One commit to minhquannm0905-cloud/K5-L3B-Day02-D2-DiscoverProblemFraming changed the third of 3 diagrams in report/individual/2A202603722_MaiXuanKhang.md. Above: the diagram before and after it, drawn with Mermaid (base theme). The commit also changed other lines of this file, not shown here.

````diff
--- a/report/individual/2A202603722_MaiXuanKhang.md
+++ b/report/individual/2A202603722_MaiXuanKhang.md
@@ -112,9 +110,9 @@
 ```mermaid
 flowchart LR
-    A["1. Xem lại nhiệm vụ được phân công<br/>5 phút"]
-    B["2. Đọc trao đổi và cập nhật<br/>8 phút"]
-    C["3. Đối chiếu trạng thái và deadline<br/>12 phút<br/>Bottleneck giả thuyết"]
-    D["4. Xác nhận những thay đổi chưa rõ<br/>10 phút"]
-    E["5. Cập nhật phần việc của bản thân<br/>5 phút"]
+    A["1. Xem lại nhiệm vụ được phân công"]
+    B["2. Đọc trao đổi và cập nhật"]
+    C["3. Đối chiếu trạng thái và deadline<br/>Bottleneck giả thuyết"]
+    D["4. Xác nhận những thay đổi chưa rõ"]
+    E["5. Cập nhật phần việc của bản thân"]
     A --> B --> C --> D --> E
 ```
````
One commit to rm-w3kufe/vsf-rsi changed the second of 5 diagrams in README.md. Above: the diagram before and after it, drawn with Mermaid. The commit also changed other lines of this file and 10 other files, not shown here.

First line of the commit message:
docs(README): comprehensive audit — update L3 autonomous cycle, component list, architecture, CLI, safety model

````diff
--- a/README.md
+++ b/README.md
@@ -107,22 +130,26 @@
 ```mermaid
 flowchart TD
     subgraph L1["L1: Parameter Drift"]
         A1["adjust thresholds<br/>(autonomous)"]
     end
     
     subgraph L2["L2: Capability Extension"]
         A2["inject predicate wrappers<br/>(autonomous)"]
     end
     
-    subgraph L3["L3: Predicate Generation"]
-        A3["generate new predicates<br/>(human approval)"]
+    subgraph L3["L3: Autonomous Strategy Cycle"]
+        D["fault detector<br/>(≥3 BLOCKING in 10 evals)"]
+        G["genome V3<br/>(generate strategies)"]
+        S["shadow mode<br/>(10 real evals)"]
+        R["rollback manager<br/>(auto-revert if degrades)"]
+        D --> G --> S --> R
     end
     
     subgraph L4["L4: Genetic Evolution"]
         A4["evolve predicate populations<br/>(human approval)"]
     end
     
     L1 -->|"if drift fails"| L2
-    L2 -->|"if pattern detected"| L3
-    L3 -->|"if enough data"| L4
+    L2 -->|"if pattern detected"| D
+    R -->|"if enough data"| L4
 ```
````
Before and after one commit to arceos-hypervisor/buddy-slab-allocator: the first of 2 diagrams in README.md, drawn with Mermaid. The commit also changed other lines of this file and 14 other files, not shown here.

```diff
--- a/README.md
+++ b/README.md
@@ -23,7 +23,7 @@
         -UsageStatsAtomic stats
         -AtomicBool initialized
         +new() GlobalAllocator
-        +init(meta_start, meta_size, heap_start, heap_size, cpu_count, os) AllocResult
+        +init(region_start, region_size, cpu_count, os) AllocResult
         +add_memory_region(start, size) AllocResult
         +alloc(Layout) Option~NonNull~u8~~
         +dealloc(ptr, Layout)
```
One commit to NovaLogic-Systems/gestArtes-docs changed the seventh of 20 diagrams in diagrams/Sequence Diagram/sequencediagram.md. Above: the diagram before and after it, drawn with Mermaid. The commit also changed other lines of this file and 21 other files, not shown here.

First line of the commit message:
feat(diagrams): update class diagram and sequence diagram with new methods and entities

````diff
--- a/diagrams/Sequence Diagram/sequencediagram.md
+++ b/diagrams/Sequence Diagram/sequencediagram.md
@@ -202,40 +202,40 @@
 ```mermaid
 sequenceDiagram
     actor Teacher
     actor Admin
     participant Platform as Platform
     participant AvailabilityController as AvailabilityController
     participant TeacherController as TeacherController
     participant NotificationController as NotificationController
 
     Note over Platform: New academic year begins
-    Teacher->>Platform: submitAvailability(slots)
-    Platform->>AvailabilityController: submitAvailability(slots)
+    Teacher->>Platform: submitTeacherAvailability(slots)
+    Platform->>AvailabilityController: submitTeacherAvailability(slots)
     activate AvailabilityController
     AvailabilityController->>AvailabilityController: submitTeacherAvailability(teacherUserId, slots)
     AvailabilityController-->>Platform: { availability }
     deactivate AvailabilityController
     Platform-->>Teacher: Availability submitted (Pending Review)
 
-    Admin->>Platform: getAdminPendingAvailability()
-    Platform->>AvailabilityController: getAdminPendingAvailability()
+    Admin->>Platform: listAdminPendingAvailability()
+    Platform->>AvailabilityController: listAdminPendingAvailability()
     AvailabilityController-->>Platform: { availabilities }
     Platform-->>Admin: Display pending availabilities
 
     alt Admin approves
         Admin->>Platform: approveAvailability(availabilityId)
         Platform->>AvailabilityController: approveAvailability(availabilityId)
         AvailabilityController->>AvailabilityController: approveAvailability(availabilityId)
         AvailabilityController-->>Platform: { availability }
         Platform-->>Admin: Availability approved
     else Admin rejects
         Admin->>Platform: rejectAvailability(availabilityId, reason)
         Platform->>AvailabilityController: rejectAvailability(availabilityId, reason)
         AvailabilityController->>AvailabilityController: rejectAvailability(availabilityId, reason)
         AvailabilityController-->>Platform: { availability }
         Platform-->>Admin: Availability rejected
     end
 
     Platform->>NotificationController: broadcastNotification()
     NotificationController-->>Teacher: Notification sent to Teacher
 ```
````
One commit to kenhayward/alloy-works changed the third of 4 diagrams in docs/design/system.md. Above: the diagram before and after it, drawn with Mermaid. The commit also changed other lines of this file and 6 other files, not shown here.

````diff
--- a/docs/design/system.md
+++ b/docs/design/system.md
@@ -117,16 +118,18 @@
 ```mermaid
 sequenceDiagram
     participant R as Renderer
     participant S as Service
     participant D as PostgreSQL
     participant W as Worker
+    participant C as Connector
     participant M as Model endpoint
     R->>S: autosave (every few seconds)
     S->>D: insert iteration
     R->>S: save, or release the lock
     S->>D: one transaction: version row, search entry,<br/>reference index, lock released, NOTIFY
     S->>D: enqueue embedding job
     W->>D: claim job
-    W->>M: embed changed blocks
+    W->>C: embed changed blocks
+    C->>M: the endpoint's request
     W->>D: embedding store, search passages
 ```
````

◇ ◇ ◇ ◇

Reproduce the preceding entries exactly and completely.

Result below
One commit to minhquannm0905-cloud/K5-L3B-Day02-D2-DiscoverProblemFraming changed the third of 3 diagrams in report/individual/2A202603722_MaiXuanKhang.md. Above: the diagram before and after it, drawn with Mermaid (base theme). The commit also changed other lines of this file, not shown here.

````diff
--- a/report/individual/2A202603722_MaiXuanKhang.md
+++ b/report/individual/2A202603722_MaiXuanKhang.md
@@ -112,9 +110,9 @@
 ```mermaid
 flowchart LR
-    A["1. Xem lại nhiệm vụ được phân công<br/>5 phút"]
-    B["2. Đọc trao đổi và cập nhật<br/>8 phút"]
-    C["3. Đối chiếu trạng thái và deadline<br/>12 phút<br/>Bottleneck giả thuyết"]
-    D["4. Xác nhận những thay đổi chưa rõ<br/>10 phút"]
-    E["5. Cập nhật phần việc của bản thân<br/>5 phút"]
+    A["1. Xem lại nhiệm vụ được phân công"]
+    B["2. Đọc trao đổi và cập nhật"]
+    C["3. Đối chiếu trạng thái và deadline<br/>Bottleneck giả thuyết"]
+    D["4. Xác nhận những thay đổi chưa rõ"]
+    E["5. Cập nhật phần việc của bản thân"]
     A --> B --> C --> D --> E
 ```
````
One commit to rm-w3kufe/vsf-rsi changed the second of 5 diagrams in README.md. Above: the diagram before and after it, drawn with Mermaid. The commit also changed other lines of this file and 10 other files, not shown here.

First line of the commit message:
docs(README): comprehensive audit — update L3 autonomous cycle, component list, architecture, CLI, safety model

````diff
--- a/README.md
+++ b/README.md
@@ -107,22 +130,26 @@
 ```mermaid
 flowchart TD
     subgraph L1["L1: Parameter Drift"]
         A1["adjust thresholds<br/>(autonomous)"]
     end
     
     subgraph L2["L2: Capability Extension"]
         A2["inject predicate wrappers<br/>(autonomous)"]
     end
     
-    subgraph L3["L3: Predicate Generation"]
-        A3["generate new predicates<br/>(human approval)"]
+    subgraph L3["L3: Autonomous Strategy Cycle"]
+        D["fault detector<br/>(≥3 BLOCKING in 10 evals)"]
+        G["genome V3<br/>(generate strategies)"]
+        S["shadow mode<br/>(10 real evals)"]
+        R["rollback manager<br/>(auto-revert if degrades)"]
+        D --> G --> S --> R
     end
     
     subgraph L4["L4: Genetic Evolution"]
         A4["evolve predicate populations<br/>(human approval)"]
     end
     
     L1 -->|"if drift fails"| L2
-    L2 -->|"if pattern detected"| L3
-    L3 -->|"if enough data"| L4
+    L2 -->|"if pattern detected"| D
+    R -->|"if enough data"| L4
 ```
````
Before and after one commit to arceos-hypervisor/buddy-slab-allocator: the first of 2 diagrams in README.md, drawn with Mermaid. The commit also changed other lines of this file and 14 other files, not shown here.

```diff
--- a/README.md
+++ b/README.md
@@ -23,7 +23,7 @@
         -UsageStatsAtomic stats
         -AtomicBool initialized
         +new() GlobalAllocator
-        +init(meta_start, meta_size, heap_start, heap_size, cpu_count, os) AllocResult
+        +init(region_start, region_size, cpu_count, os) AllocResult
         +add_memory_region(start, size) AllocResult
         +alloc(Layout) Option~NonNull~u8~~
         +dealloc(ptr, Layout)
```
One commit to NovaLogic-Systems/gestArtes-docs changed the seventh of 20 diagrams in diagrams/Sequence Diagram/sequencediagram.md. Above: the diagram before and after it, drawn with Mermaid. The commit also changed other lines of this file and 21 other files, not shown here.

First line of the commit message:
feat(diagrams): update class diagram and sequence diagram with new methods and entities

````diff
--- a/diagrams/Sequence Diagram/sequencediagram.md
+++ b/diagrams/Sequence Diagram/sequencediagram.md
@@ -202,40 +202,40 @@
 ```mermaid
 sequenceDiagram
     actor Teacher
     actor Admin
     participant Platform as Platform
     participant AvailabilityController as AvailabilityController
     participant TeacherController as TeacherController
     participant NotificationController as NotificationController
 
     Note over Platform: New academic year begins
-    Teacher->>Platform: submitAvailability(slots)
-    Platform->>AvailabilityController: submitAvailability(slots)
+    Teacher->>Platform: submitTeacherAvailability(slots)
+    Platform->>AvailabilityController: submitTeacherAvailability(slots)
     activate AvailabilityController
     AvailabilityController->>AvailabilityController: submitTeacherAvailability(teacherUserId, slots)
     AvailabilityController-->>Platform: { availability }
     deactivate AvailabilityController
     Platform-->>Teacher: Availability submitted (Pending Review)
 
-    Admin->>Platform: getAdminPendingAvailability()
-    Platform->>AvailabilityController: getAdminPendingAvailability()
+    Admin->>Platform: listAdminPendingAvailability()
+    Platform->>AvailabilityController: listAdminPendingAvailability()
     AvailabilityController-->>Platform: { availabilities }
     Platform-->>Admin: Display pending availabilities
 
     alt Admin approves
         Admin->>Platform: approveAvailability(availabilityId)
         Platform->>AvailabilityController: approveAvailability(availabilityId)
         AvailabilityController->>AvailabilityController: approveAvailability(availabilityId)
         AvailabilityController-->>Platform: { availability }
         Platform-->>Admin: Availability approved
     else Admin rejects
         Admin->>Platform: rejectAvailability(availabilityId, reason)
         Platform->>AvailabilityController: rejectAvailability(availabilityId, reason)
         AvailabilityController->>AvailabilityController: rejectAvailability(availabilityId, reason)
         AvailabilityController-->>Platform: { availability }
         Platform-->>Admin: Availability rejected
     end
 
     Platform->>NotificationController: broadcastNotification()
     NotificationController-->>Teacher: Notification sent to Teacher
 ```
````
One commit to kenhayward/alloy-works changed the third of 4 diagrams in docs/design/system.md. Above: the diagram before and after it, drawn with Mermaid. The commit also changed other lines of this file and 6 other files, not shown here.

````diff
--- a/docs/design/system.md
+++ b/docs/design/system.md
@@ -117,16 +118,18 @@
 ```mermaid
 sequenceDiagram
     participant R as Renderer
     participant S as Service
     participant D as PostgreSQL
     participant W as Worker
+    participant C as Connector
     participant M as Model endpoint
     R->>S: autosave (every few seconds)
     S->>D: insert iteration
     R->>S: save, or release the lock
     S->>D: one transaction: version row, search entry,<br/>reference index, lock released, NOTIFY
     S->>D: enqueue embedding job
     W->>D: claim job
-    W->>M: embed changed blocks
+    W->>C: embed changed blocks
+    C->>M: the endpoint's request
     W->>D: embedding store, search passages
 ```
````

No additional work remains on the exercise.